Organized by sub-genre, the book starts with Native slipstream, stories infused with time travel, alternate realities and alternative history like Vizenor's "Custer on the Slipstream." Next up are stories about contact with other beings featuring, among others, an excerpt from Gerry William's The Black Ship. Dillon includes stories that highlight Indigenous science like a piece from Archie Weller's Land of the Golden Clouds, asserting that one of the roles of Native science fiction is to disentangle that science from notions of "primitive" knowledge and myth. The fourth section calls out stories of apocalypse like William Sanders' "When This World Is All on Fire" and a piece from Zainab Amadahy's The Moons of Palmares. The anthology closes with examples of biskaabiiyang, or "returning to ourselves," bringing together stories like Eden Robinson's "Terminal Avenue" and a piece from Robert Sullivan's Star Waka.

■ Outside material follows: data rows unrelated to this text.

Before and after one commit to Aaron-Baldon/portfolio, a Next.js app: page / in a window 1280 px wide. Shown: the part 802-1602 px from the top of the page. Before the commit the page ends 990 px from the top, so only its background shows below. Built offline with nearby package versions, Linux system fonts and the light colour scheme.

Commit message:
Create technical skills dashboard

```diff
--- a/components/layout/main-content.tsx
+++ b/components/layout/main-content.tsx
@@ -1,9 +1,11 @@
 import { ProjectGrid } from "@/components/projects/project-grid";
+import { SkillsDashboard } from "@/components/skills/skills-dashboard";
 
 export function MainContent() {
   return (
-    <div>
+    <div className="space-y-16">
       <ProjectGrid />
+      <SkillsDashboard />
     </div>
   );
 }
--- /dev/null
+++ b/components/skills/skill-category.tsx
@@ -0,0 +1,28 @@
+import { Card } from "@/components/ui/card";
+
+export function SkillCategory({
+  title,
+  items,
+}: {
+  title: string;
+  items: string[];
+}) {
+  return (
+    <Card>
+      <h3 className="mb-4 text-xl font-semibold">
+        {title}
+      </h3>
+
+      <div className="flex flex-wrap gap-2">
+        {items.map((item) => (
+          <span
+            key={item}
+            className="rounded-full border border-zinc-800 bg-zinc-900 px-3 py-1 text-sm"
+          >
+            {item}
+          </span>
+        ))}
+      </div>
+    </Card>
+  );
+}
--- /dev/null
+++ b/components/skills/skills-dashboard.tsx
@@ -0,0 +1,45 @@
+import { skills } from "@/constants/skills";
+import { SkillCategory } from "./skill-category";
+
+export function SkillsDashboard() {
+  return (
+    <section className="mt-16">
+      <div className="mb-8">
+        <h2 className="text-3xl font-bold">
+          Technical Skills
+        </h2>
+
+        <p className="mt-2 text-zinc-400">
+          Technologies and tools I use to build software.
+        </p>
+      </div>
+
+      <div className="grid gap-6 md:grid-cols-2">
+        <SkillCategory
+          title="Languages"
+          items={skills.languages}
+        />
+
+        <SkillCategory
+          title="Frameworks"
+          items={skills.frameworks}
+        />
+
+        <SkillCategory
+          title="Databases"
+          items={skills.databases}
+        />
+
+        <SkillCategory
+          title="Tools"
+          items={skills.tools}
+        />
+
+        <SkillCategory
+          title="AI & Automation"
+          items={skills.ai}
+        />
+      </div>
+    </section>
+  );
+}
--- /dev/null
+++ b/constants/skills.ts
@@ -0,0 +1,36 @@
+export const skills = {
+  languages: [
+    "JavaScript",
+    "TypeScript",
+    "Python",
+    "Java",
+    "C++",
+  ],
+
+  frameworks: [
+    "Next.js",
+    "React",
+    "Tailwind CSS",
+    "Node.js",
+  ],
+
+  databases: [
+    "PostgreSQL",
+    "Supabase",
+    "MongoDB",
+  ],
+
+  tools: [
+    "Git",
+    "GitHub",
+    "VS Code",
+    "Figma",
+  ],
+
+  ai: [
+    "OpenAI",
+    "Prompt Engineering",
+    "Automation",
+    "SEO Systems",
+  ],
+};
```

An essential book for readers and students of both Native literature and science fiction, Walking the Clouds is an invaluable collection. It brings together not only great examples of Native science fiction from an internationally-known cast of authors, but Dillon's insightful scholarship sheds new light on the traditions of imagining an Indigenous future.
Gary Westfahl University of Illinois Press, 2013 Library of Congress PS3557.I2264Z95 2013 | Dewey Decimal 813.54

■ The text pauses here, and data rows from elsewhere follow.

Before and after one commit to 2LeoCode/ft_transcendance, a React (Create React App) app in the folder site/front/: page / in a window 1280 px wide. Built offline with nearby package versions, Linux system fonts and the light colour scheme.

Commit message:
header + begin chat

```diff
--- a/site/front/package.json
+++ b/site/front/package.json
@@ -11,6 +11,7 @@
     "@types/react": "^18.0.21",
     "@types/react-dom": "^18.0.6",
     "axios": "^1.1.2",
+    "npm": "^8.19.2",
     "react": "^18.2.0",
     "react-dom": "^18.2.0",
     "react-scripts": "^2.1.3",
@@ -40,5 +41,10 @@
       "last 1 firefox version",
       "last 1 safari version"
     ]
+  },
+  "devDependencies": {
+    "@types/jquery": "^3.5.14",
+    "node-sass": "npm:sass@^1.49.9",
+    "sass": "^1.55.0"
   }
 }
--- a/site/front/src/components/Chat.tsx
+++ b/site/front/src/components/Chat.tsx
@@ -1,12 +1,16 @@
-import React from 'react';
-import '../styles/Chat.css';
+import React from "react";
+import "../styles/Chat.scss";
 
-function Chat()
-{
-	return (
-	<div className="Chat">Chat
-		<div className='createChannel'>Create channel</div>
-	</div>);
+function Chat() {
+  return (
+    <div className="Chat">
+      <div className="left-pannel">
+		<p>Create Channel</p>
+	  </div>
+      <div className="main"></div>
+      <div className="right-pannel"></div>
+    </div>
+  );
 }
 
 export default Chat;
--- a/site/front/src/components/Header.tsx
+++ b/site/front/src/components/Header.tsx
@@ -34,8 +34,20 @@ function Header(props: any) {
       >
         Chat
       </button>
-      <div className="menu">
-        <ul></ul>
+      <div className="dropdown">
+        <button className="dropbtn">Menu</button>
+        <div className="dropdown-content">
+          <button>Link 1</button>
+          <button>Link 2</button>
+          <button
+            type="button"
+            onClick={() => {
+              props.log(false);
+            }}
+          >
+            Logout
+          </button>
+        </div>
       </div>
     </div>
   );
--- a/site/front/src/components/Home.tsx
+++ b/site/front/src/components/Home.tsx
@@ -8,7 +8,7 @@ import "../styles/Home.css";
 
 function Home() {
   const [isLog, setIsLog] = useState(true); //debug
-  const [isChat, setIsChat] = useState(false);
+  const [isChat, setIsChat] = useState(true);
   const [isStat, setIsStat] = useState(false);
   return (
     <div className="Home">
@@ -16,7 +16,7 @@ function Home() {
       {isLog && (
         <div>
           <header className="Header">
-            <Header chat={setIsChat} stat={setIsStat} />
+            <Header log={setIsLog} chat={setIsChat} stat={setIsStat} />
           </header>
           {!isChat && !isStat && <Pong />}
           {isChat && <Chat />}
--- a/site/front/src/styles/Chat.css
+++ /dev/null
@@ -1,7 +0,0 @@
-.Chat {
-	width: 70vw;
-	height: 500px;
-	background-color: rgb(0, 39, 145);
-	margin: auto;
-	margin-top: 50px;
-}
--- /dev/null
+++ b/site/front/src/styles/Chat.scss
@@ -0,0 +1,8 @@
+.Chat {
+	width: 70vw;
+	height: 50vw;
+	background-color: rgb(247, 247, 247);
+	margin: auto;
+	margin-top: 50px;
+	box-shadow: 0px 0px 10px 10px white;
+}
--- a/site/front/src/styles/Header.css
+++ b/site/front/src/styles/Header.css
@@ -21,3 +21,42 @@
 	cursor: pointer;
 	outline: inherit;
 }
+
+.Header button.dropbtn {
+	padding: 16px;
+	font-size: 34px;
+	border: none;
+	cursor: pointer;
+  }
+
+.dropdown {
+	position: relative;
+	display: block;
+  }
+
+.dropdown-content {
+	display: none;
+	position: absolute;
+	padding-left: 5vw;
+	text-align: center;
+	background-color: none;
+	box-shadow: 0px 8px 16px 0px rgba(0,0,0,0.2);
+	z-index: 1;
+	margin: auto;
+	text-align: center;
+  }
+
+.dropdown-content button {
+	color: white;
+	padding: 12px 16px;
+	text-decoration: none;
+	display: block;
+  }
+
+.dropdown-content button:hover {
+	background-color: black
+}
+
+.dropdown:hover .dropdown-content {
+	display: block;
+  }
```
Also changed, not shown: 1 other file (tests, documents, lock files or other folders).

The leading figure in the development of cyberpunk, William Gibson (born in 1948) crafted works in which isolated humans explored near-future worlds of ubiquitous and intrusive computer technology and cybernetics. This volume is the first comprehensive examination of the award-winning author of the seminal novel Neuromancer (and the other books in the Sprawl trilogy, Count Zero and Mona Lisa Overdrive), as well as other acclaimed novels including recent bestsellers Pattern Recognition, Spook Country, and Zero History. Renowned scholar Gary Westfahl draws upon extensive research to provide a compelling account of Gibson's writing career and his lasting influence in the science fiction world.
Delving into numerous science fiction fanzines that the young Gibson contributed to and edited, Westfahl delivers new information about his childhood and adolescence. He describes for the first time more than eighty virtually unknown Gibson publications from his early years, including articles, reviews, poems, cartoons, letters, and a collaborative story. The book also documents the poems, articles, and introductions that Gibson has written for various books, and its discussions are enriched by illuminating comments from various print and online interviews. The works that made Gibson famous are also featured, as Westfahl performs extended analyses of Gibson's ten novels and nineteen short stories. Lastly, the book presents a new interview with Gibson in which the author discusses his correspondence with author Fritz Leiber, his relationship with the late scholar Susan Wood, his attitudes toward critics, his overall impact on the field of science fiction, and his recently completed screenplay and forthcoming novel.